I have an employee that was supposed to be adding a needed feature to one of our core systems. A few days ago I notice in GitHub that he has created a new repo and been working solely in that repo for the past two weeks. Instead of adding a feature to the new system, he is completely rewriting it! Furthermore, the repo is in a new language that no one in the team uses and that we have never put into production. I feel bad, I should have noticed this before it got this far, but I never expected someone we consider to be a senior engineer to go off and do this without at least checking in. How should I address this?
Oof. This has happened to most of us at least once, in some fashion. Engineers want to be able to use what they think is the right tool for the job, even when the right tool is brand-new to the company. And generally speaking, this should be OK! The last thing you want to do is stifle people's initiative to create solid solutions and learn new things.
That being said, there is a high overhead to adding new things to your stack, and at some point, it usually makes sense to have some policy around how to add new things. I whipped together such a policy for my team about a year ago, when we had reached around 40 on the team and there were some folks discussing creating a new service in a language that we had very limited experience with. Our policy looks something like this:
Before any new language/framework is chosen for a production system, the following needs to be in place and approved by Camille and an architecture review board (group of senior engineers who are knowledgable in the area of change and would be impacted by it)
- the engineers advocating for the language/framework will present a case as to the benefits it will provide over existing choices
- there is a plan for what sorts of systems this language/framework should be used to implement, and what existing systems could be rewritten in it
- a style guide and templates for readability, testing, continuous integration, monitoring, logging, deployment and production standards will have been created
- at least four engineers on the team must sign up on learning how to write readable, production quality code and support the new systems in production
This must be done before the start of any project for engineering to commit to supporting the resultant code.This is a bit of a heavyweight list, but it articulates some of the challenges with bringing new languages and frameworks into teams. If you are in a team that wants to be conservative with new languages, frameworks and tools, clearly articulating the process for adding new things is an important element to avoid unexpected surprises on both sides of the equation.
So, you can put such a policy in place and point to it in the future to try and prevent such things from happening, but it has happened now, and there is an argument to be made that part of being a senior engineer is knowing when to communicate scope changes such as the need to move to new languages or frameworks. Even if you don't agree with my conservative approach to adding new things, you probably appreciate it when you get a heads-up on important changes early in the process.
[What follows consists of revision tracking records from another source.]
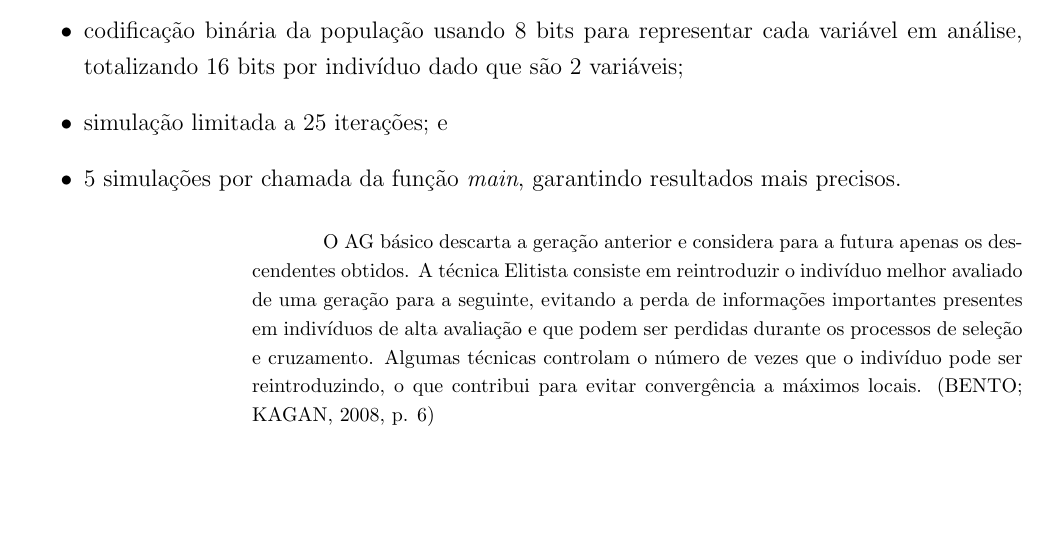
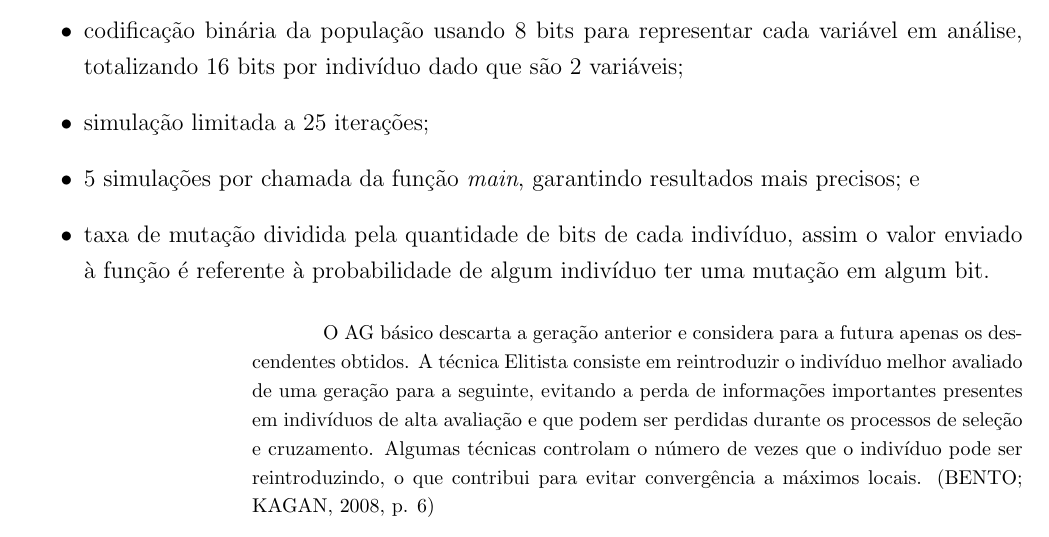
Before and after one commit to jaedson-barbosa/analise-circuito-ag, a LaTeX document (relatorio.tex): part of page 7 of 8 before the commit and part of page 7 of 9 after it, cut so that both start at the same text, the shorter picture padded with empty space. Compiled offline with pdfLaTeX.

Commit message:
Updates from Overleaf

```diff
--- a/relatorio.tex
+++ b/relatorio.tex
@@ -198,8 +198,9 @@ Esse código tem implementada a forma mais simples de algoritmo genético, sempr
     \item intervalo de valores (\textit{r\_range}) igual a $\left[-2,5\right]$;
     \item alvo (\textit{target}) igual a $0,99$, ou seja, 99\% da energia fornecida pela fonte é dissipada na resistência $R_L$;
     \item codificação binária da população usando 8 bits para representar cada variável em análise, totalizando 16 bits por indivíduo dado que são 2 variáveis;
-    \item simulação limitada a 25 iterações; e
-    \item 5 simulações por chamada da função \textit{main}, garantindo resultados mais precisos.
+    \item simulação limitada a 25 iterações;
+    \item 5 simulações por chamada da função \textit{main}, garantindo resultados mais precisos; e
+    \item taxa de mutação dividida pela quantidade de bits de cada indivíduo, assim o valor enviado à função é referente à probabilidade de algum indivíduo ter uma mutação em algum bit.
 \end{itemize}
 
 \begin{quoting}[rightmargin=0cm,leftmargin=4cm]
```
Also changed, not shown: relatorio.tex (2 more changed lines).
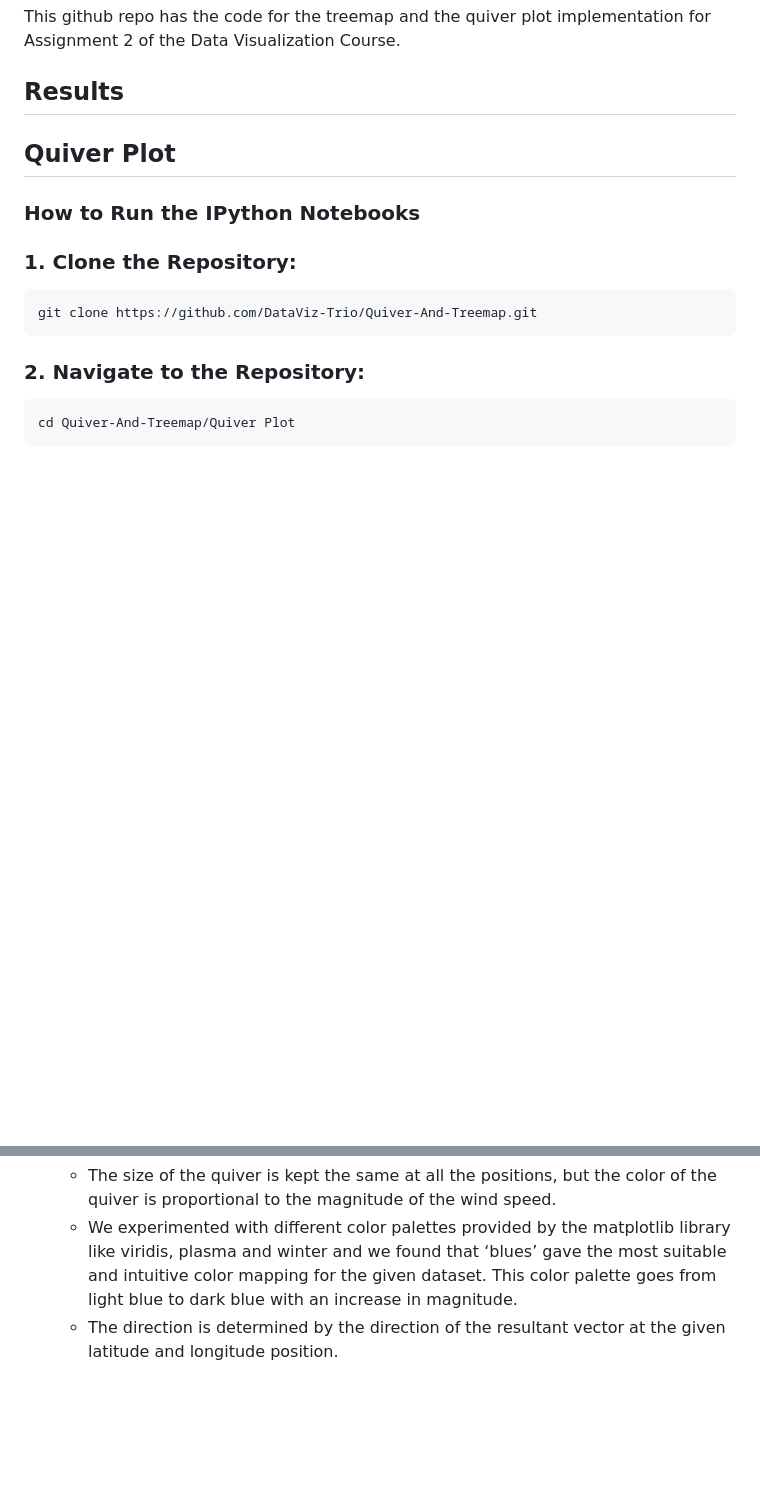
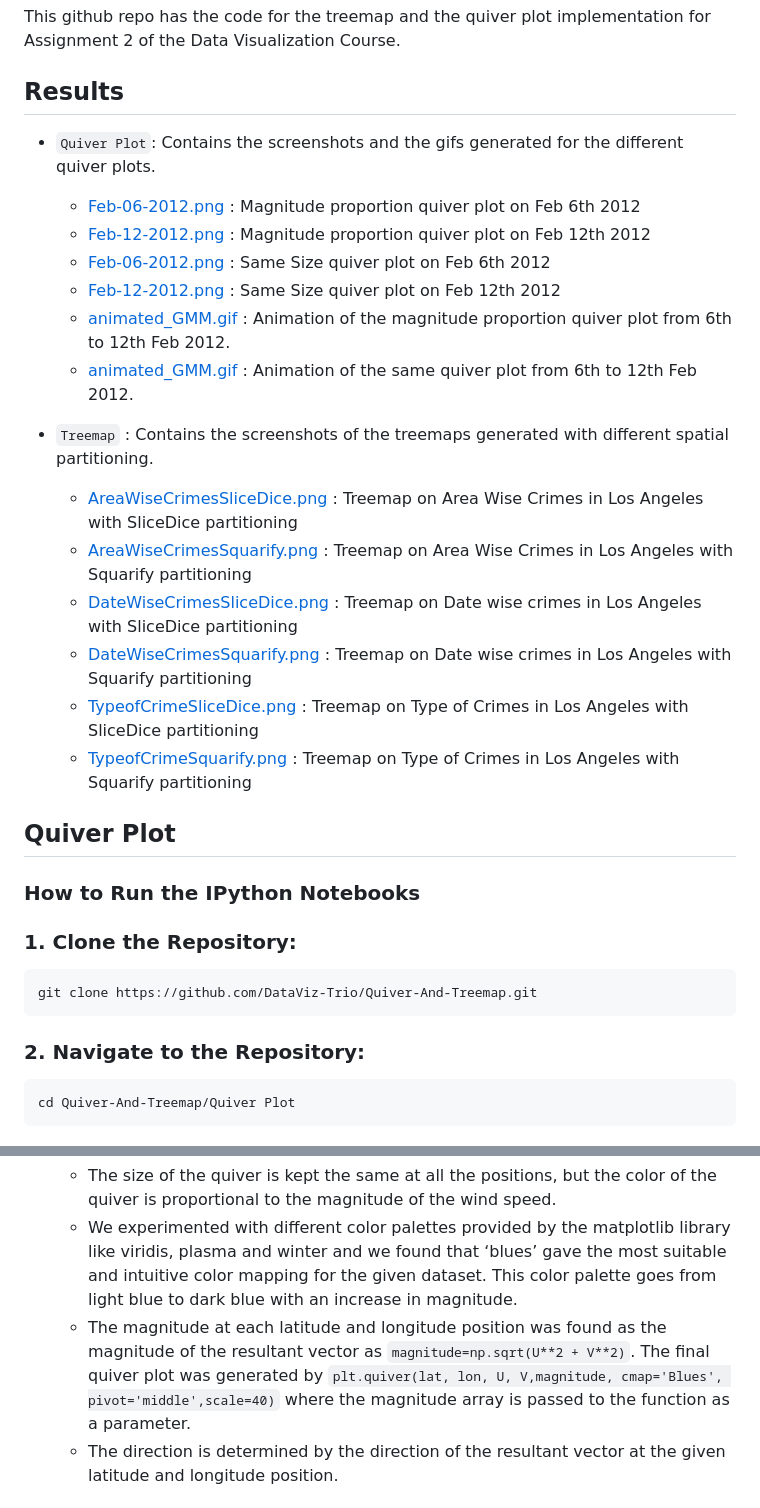
Before and after one commit to DataViz-Trio/Quiver-Plot, a Markdown page: README.md, 2 parts joined by grey strips. Rendered like a GitHub page; blank space fills up the shorter version.

```diff
--- a/README.md
+++ b/README.md
@@ -4,6 +4,21 @@ This github repo has the code for the treemap and the quiver plot implementation
 
 ## Results
 
+- `Quiver Plot`: Contains the screenshots and the gifs generated for the different quiver plots.
+  - [Feb-06-2012.png](Quiver%20Plot/Images/Visualization1/Feb-06-2012.png) : Magnitude proportion quiver plot on Feb 6th 2012
+  - [Feb-12-2012.png](Quiver%20Plot/Images/Visualization1/Feb-12-2012.png) : Magnitude proportion quiver plot on Feb 12th 2012
+  - [Feb-06-2012.png](Quiver%20Plot/Images1/Visualization%201/Feb-06-2012.png) : Same Size quiver plot on Feb 6th 2012
+  - [Feb-12-2012.png](Quiver%20Plot/Images1/Visualization%201/Feb-12-2012.png) : Same Size quiver plot on Feb 12th 2012
+  - [animated_GMM.gif](Quiver%20Plot/Images/Visualization1/animated_GMM.gif) : Animation of the magnitude proportion quiver plot from 6th to 12th Feb 2012.
+  - [animated_GMM.gif](Quiver%20Plot/Images1/Visualization%201/animated_GMM.gif) : Animation of the same quiver plot from 6th to 12th Feb 2012.
+
+- `Treemap` : Contains the screenshots of the treemaps generated with different spatial partitioning.
+  - [AreaWiseCrimesSliceDice.png](TreeMap/Images/AreaWiseCrimesSliceDice.png) : Treemap on Area Wise Crimes in Los Angeles with SliceDice partitioning
+  - [AreaWiseCrimesSquarify.png](TreeMap/Images/AreaWiseCrimesSquarify.png) : Treemap on Area Wise Crimes in Los Angeles with Squarify partitioning
+  - [DateWiseCrimesSliceDice.png](TreeMap/Images/DateWiseCrimesSliceDice.png) : Treemap on Date wise crimes in Los Angeles with SliceDice partitioning
+  - [DateWiseCrimesSquarify.png](TreeMap/Images/DateWiseCrimesSquarify.png) : Treemap on Date wise crimes in Los Angeles with Squarify partitioning
+  - [TypeofCrimeSliceDice.png](TreeMap/Images/TypeofCrimeSliceDice.png) : Treemap on Type of Crimes in Los Angeles with SliceDice partitioning
+  - [TypeofCrimeSquarify.png](TreeMap/Images/TypeofCrimeSquarify.png) : Treemap on Type of Crimes in Los Angeles with Squarify partitioning
 
 ## Quiver Plot
 
@@ -81,6 +96,7 @@ Two types of quiver plots are implemented using the resultant datasets and each
 - Same Sized Vectors
   - The size of the quiver is kept the same at all the positions, but the color of the quiver is proportional to the magnitude of the wind speed.
   - We experimented with different color palettes provided by the matplotlib library like viridis, plasma and winter and we found that ‘blues’ gave the most suitable and intuitive color mapping for the given dataset. This color palette goes from light blue to dark blue with an increase in magnitude.
+  - The magnitude at each latitude and longitude position was found as the magnitude of the resultant vector as `magnitude=np.sqrt(U**2 + V**2)`. The final quiver plot was generated by `plt.quiver(lat, lon, U, V,magnitude, cmap='Blues', pivot='middle',scale=40)` where the magnitude array is passed to the function as a parameter.
   - The direction is determined by the direction of the resultant vector at the given latitude and longitude position.
 
 ## Treemap
```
The conversation you have now should involve first understanding their perspective: Why the new language? Why didn't they grab you earlier to tell you about it? What you learn from their perspective might surprise you. Perhaps you skip all of their 1-1s and they think you are unapproachable. Perhaps they are frustrated with the way you make decisions. Perhaps they knew you would be mad and were simply afraid to show you new work early when you would shoot it down.
Once you have gotten their perspective (and perhaps some takeaways for you), now it is time to clarify your perspective and expectations of them. As a senior engineer, you need them to push information to you. You expect them to communicate the scope of changes and approximate timelines, and let you know when these things change. They need to think about their peers, and have empathy for the needs of the team as well as their own interests; all too often teams will reject projects they weren't aware of and didn't have any say in. Socializing change not only to your manager but to your team is part of the role of the senior engineer.
So, to sum it up:
If you care about having a somewhat conservative process for new languages/frameworks, clarify what that process is and share it with your team
When someone ignores the process or otherwise surprises you, first ask why and try to understand their perspective
Finally, clarify your expectations to them, helping them understand the impact that their actions have on others and the importance of communcation